There was also a triangular hole in the settee top at the after end of the new stove location, which had once provided hose access for the galley sink drain.  I filled this in with a plywood patch.


Before continuing, I took a moment to glue and screw a couple hardwood cleats inside the sink cabinet, thereby completing its installation by fully securing the base of the plywood.

I also installed the existing panels that covered the engine room, since I anticipated reusing these, and further anticipated installing the new after portion of the galley countertop to be even with the top of the engine cabinet.  However, I noticed a problem with the engine room top--the top was clearly skewed to one side and not level  (it's lower to the port side, or the right side of the photo below).  Some further investigation revealed that while the two sides of the engine box were the same height above their respective settees, the port settee was substantially lower than the starboard, which led to this misalignment. 

Fortunately, this didn't represent a major problem, but nonetheless would be one more thing to take care of during later construction steps.


Next, I installed  hardwood cleats, against which the bulkhead could be secured, on the settee, using a bit of glue and screws, and also beneath an existing shelf against the hull.  I roughed out the shape of the forward section of the stove enclosure, and then scribed it to fit closely to the hull on the outside.  With a little fine tuning, the bulkhead slipped into place, and I made some marks for final trimming at the inboard end.  As with the sink cabinet, I used the settee top as my static reference point.  Once I had a satisfactory fit, I secured the bulkhead temporarily to the cleats with 2 or 3 screws while I continued with the layout and construction of the after section.
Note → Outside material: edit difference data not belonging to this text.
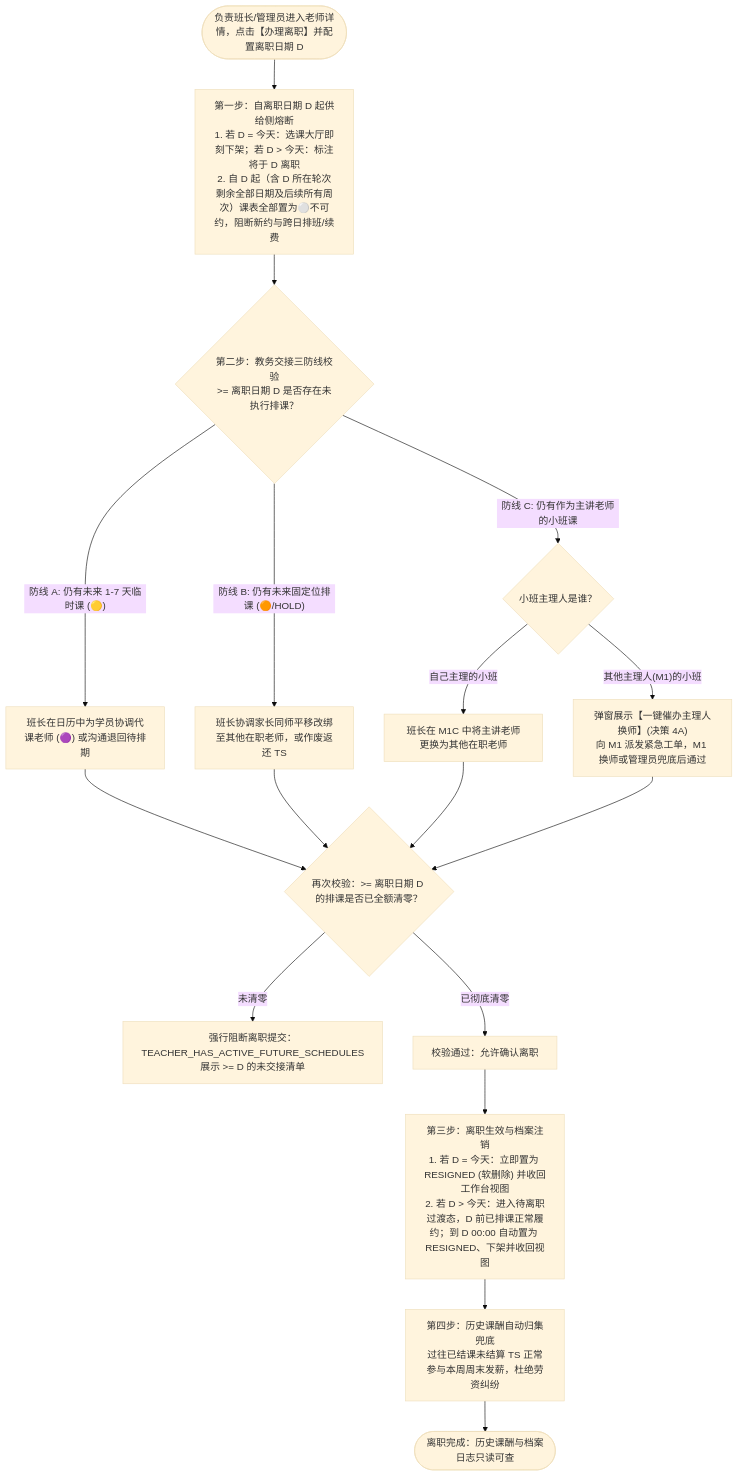
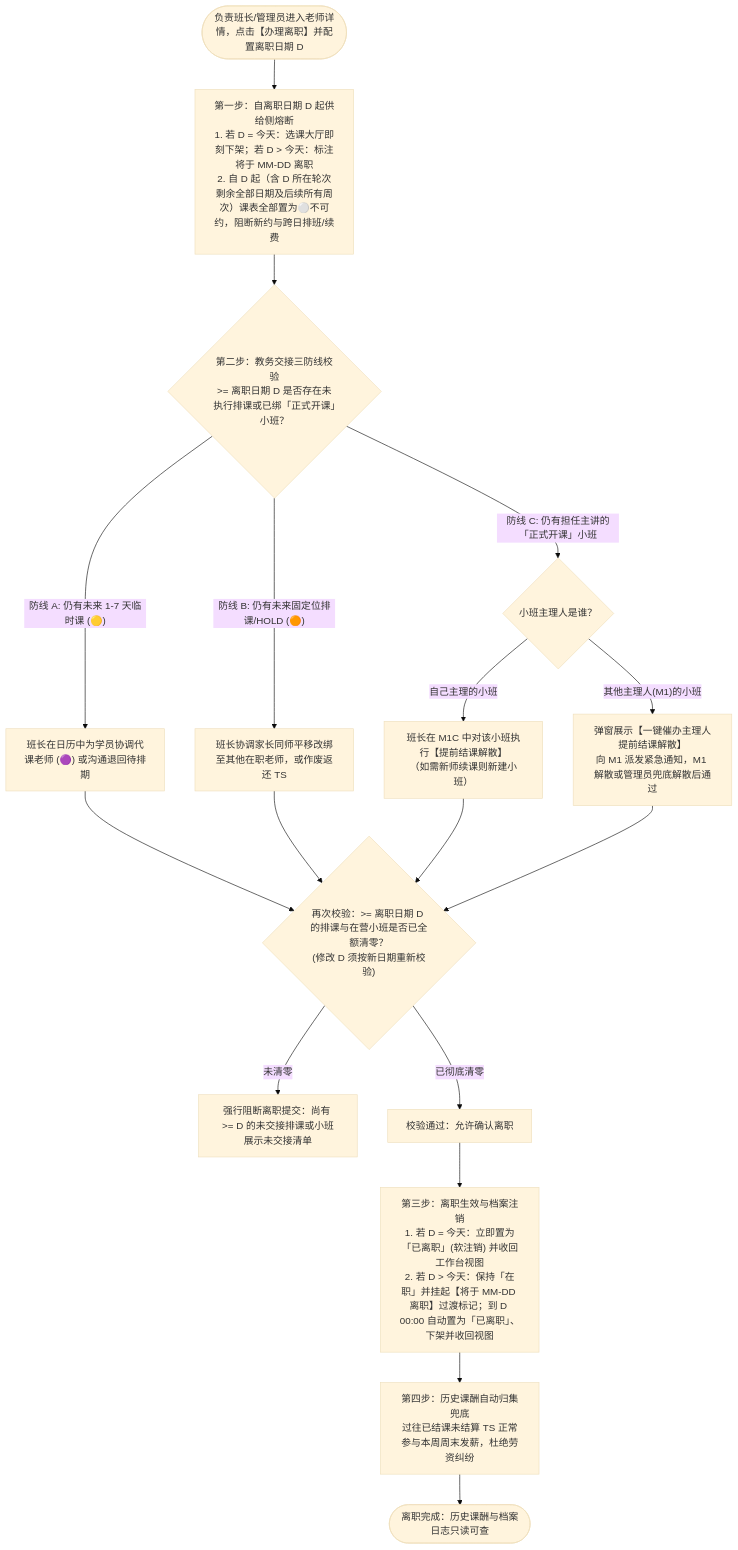
One commit to Onezao/dream changed the fifth of 8 diagrams in docs/prd/m1b_teacher_profile.md. Above: the diagram before and after it, drawn with Mermaid (base theme). The commit also changed other lines of this file and 38 other files, not shown here.

````diff
--- a/docs/prd/m1b_teacher_profile.md
+++ b/docs/prd/m1b_teacher_profile.md
@@ -149,20 +176,20 @@
 ```mermaid
 flowchart TD
-    Start(["负责班长/管理员进入老师详情，点击【办理离职】并配置离职日期 D"]) --> DisallowNew["第一步：自离职日期 D 起供给侧熔断\n1. 若 D = 今天：选课大厅即刻下架；若 D > 今天：标注将于 D 离职\n2. 自 D 起（含 D 所在轮次剩余全部日期及后续所有周次）课表全部置为⚪不可约，阻断新约与跨日排班/续费"]
+    Start(["负责班长/管理员进入老师详情，点击【办理离职】并配置离职日期 D"]) --> DisallowNew["第一步：自离职日期 D 起供给侧熔断\n1. 若 D = 今天：选课大厅即刻下架；若 D > 今天：标注将于 MM-DD 离职\n2. 自 D 起（含 D 所在轮次剩余全部日期及后续所有周次）课表全部置为⚪不可约，阻断新约与跨日排班/续费"]
     
-    DisallowNew --> CheckSchedules{"第二步：教务交接三防线校验\n>= 离职日期 D 是否存在未执行排课？"}
+    DisallowNew --> CheckSchedules{"第二步：教务交接三防线校验\n>= 离职日期 D 是否存在未执行排课或已绑「正式开课」小班？"}
     
     CheckSchedules -->|"防线 A: 仍有未来 1-7 天临时课 (🟡)"| ResolveA["班长在日历中为学员协调代课老师 (🟣) 或沟通退回待排期"]
-    CheckSchedules -->|"防线 B: 仍有未来固定位排课 (🟠/HOLD)"| ResolveB["班长协调家长同师平移改绑至其他在职老师，或作废返还 TS"]
-    CheckSchedules -->|"防线 C: 仍有作为主讲老师的小班课"| CheckOwner{"小班主理人是谁？"}
-    CheckOwner -->|"自己主理的小班"| SelfChange["班长在 M1C 中将主讲老师更换为其他在职老师"]
-    CheckOwner -->|"其他主理人(M1)的小班"| CollabChange["弹窗展示【一键催办主理人换师】(决策 4A)\n向 M1 派发紧急工单，M1 换师或管理员兜底后通过"]
+    CheckSchedules -->|"防线 B: 仍有未来固定位排课/HOLD (🟠)"| ResolveB["班长协调家长同师平移改绑至其他在职老师，或作废返还 TS"]
+    CheckSchedules -->|"防线 C: 仍有担任主讲的「正式开课」小班"| CheckOwner{"小班主理人是谁？"}
+    CheckOwner -->|"自己主理的小班"| SelfChange["班长在 M1C 中对该小班执行【提前结课解散】\n（如需新师续课则新建小班）"]
+    CheckOwner -->|"其他主理人(M1)的小班"| CollabChange["弹窗展示【一键催办主理人提前结课解散】\n向 M1 派发紧急通知，M1 解散或管理员兜底解散后通过"]
     
-    ResolveA & ResolveB & SelfChange & CollabChange --> Recheck{"再次校验：>= 离职日期 D 的排课是否已全额清零？"}
-    Recheck -->|"未清零"| BlockSubmit["强行阻断离职提交：TEACHER_HAS_ACTIVE_FUTURE_SCHEDULES\n展示 >= D 的未交接清单"]
+    ResolveA & ResolveB & SelfChange & CollabChange --> Recheck{"再次校验：>= 离职日期 D 的排课与在营小班是否已全额清零？\n(修改 D 须按新日期重新校验)"}
+    Recheck -->|"未清零"| BlockSubmit["强行阻断离职提交：尚有 >= D 的未交接排课或小班\n展示未交接清单"]
     Recheck -->|"已彻底清零"| PassInspection["校验通过：允许确认离职"]
     
-    PassInspection --> ExecDismiss["第三步：离职生效与档案注销\n1. 若 D = 今天：立即置为 RESIGNED (软删除) 并收回工作台视图\n2. 若 D > 今天：进入待离职过渡态，D 前已排课正常履约；到 D 00:00 自动置为 RESIGNED、下架并收回视图"]
+    PassInspection --> ExecDismiss["第三步：离职生效与档案注销\n1. 若 D = 今天：立即置为「已离职」(软注销) 并收回工作台视图\n2. 若 D > 今天：保持「在职」并挂起【将于 MM-DD 离职】过渡标记；到 D 00:00 自动置为「已离职」、下架并收回视图"]
     ExecDismiss --> SettlePayroll["第四步：历史课酬自动归集兜底\n过往已结课未结算 TS 正常参与本周周末发薪，杜绝劳资纠纷"]
     SettlePayroll --> Done(["离职完成：历史课酬与档案日志只读可查"])
 ```
````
With one section installed, I determined the location of the after section, using the stove's width and required clearances as a guide.  Once I determined the location, I installed another hardwood cleat, and then followed the same process outlined above to cut and fit the after bulkhead, and installed it temporarily with screws.

At this point, I determined that there was enough room between the stove cabinet and the cabin trunk structure to install or remove the water heater from its intended location aft of the stove, which I had suspected would be the case.  But there was no extra room!

To hide the cleats to which I secured the bulkheads, and to also provide a flat, clean "floor" for the stove cabinet, I installed a 9mm plywood base above the cleats.  To better support the floor, I installed some additional cleats, and then glued and screwed the base in place after determining an overall length (depth) that would be sufficient to allow for stove clearance.

I finished up the day by permanently installing the two new bulkheads.  As before, I first removed paint from the hull ceiling, and then installed the bulkheads in a bed of thickened epoxy, which I filleted along the corners, and finally some biaxial tape.  To help hold the top edge of the after bulkhead in its proper orientation, I hot-glued a small block to the hull to prevent the bulkhead from springing aft.


These photos show the stove roughly mocked up in position inside the new cabinet.  Here, it is simply sitting on the cabinet base; the actual installation will raise it up a couple inches, so that the top of the stove is roughly even with the edges of the cabinet.  This will provide the necessary clearance beneath the stove for its full range of gimbal motion.


Total Time on This Job Today:  7 hours

<Previous | Next>